Republican Rep. Mo Brooks, a candidate in the special election for the open Senate seat in Alabama, casts himself as an opponent of establishment Republicans. (Mo Brooks for Senate via YouTube)
Posted July 10, 2017 at 1:31pm

Rep. Mo Brooks’ new TV ad is titled “Build the Wall,” and he uses it to cast himself as a Trump ally and opponent of “establishment Republicans” who stand in his way, a sentiment that could determine who wins the Alabama Senate special election.

In the ad, Brooks says he will “fight every spending bill that doesn’t fund that wall,” if elected to the Senate, and he promises to “read the King James Bible” on the Senate floor to filibuster any such legislation.

Tying themselves to Trump, and especially his stance on immigration, could be the winning strategy for candidates in the Republican Senate primary in Alabama. In addition to Brooks, former Alabama Supreme Court Chief Justice Roy Moore and Sen. Luther Strange are running. The primary will be held August 15.

Trump’s endorsement could prove crucial in the deeply conservative state, the New York Times reported. Brooks could have a disadvantage in getting that because of his criticism of Trump while backing Sen. Ted Cruz in the Republican presidential primary. At the time he denounced Trump for “serial adultery.” Still, Strange is seen as the more establishment candidate, backed by Majority Leader Mitch McConnell, while Brooks may have more White House support.

Brooks is also receiving criticism from the conservative base for accepting an endorsement from anti-Trump group Courageous Conservatives PAC.
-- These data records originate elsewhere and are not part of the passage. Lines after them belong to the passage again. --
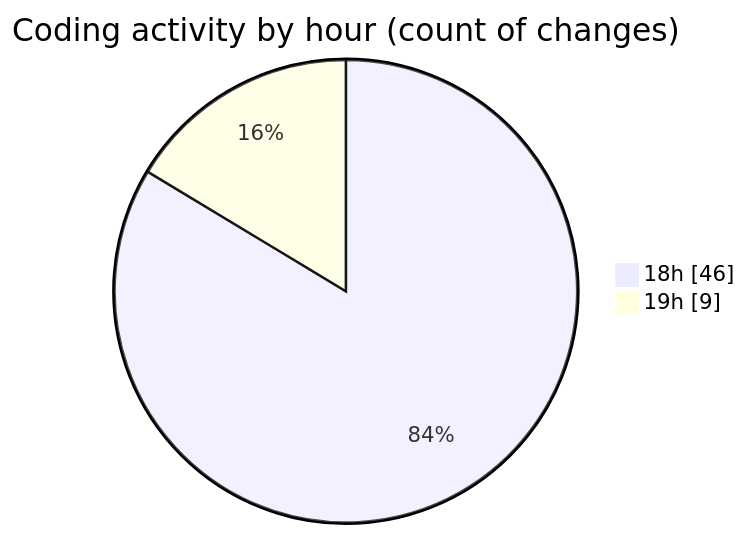
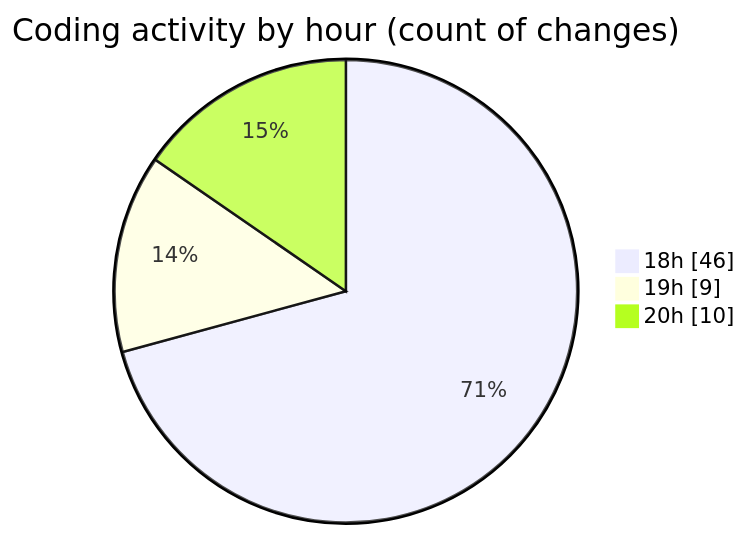
The second of 2 diagrams in 2025-07-05/hidden_search_widget/README.md (Ritupan-Deka/code-tracking), drawn with Mermaid before and after one commit. The commit also changed other lines of this file and 1 other file, not shown here.

````diff
--- a/2025-07-05/hidden_search_widget/README.md
+++ b/2025-07-05/hidden_search_widget/README.md
@@ -34,6 +34,7 @@
 ```mermaid
 pie showData
 title Coding activity by hour (count of changes)
 "18h" : 46
 "19h" : 9
+"20h" : 10
 ```
````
“I’m not going to engage in this kind of debate about whether an entity is 100 percent in agreement with me all the time,” he said in his defense. “They are conservatives who have the courage to stand up to establishment, moneyed candidates, and tried to get elected to various offices principled conservatives, and I agree with that.”

Gov. Robert Bentley appointed Strange to fill the seat vacated by Jeff Sessions when he left to become U.S. attorney general before Bentley resigned as he faced impeachment over a sex scandal. Brooks has said that Strange was appointed under “an ethical cloud.”

A recent Strange ad touted “Big Luther Supporting the Trump Agenda,” and opened with video of Trump saying, “We’re going to build a wall,” and leading a rally in chanting, “Build that wall!” Strange also voices his support for taking funding from “liberal sanctuary cities” in the ad.

Moore, for his part, is wearing his removal from the Alabama Supreme Court as a conservative badge of pride. He was removed as chief justice first in 2003 for disobeying a federal judge’s order to remove a Ten Commandments monument from the courthouse.

He became elected chief justice again in 2012 and suspended in 2016 for attempting to deny marriage licenses to gay couples after the U.S. Supreme Court decision allowing same-sex marriage. Southern Poverty Law Center President Richard Cohen, whose complaint led to Moore being removed, called him the “Ayatollah of Alabama” for his combining of religion and law.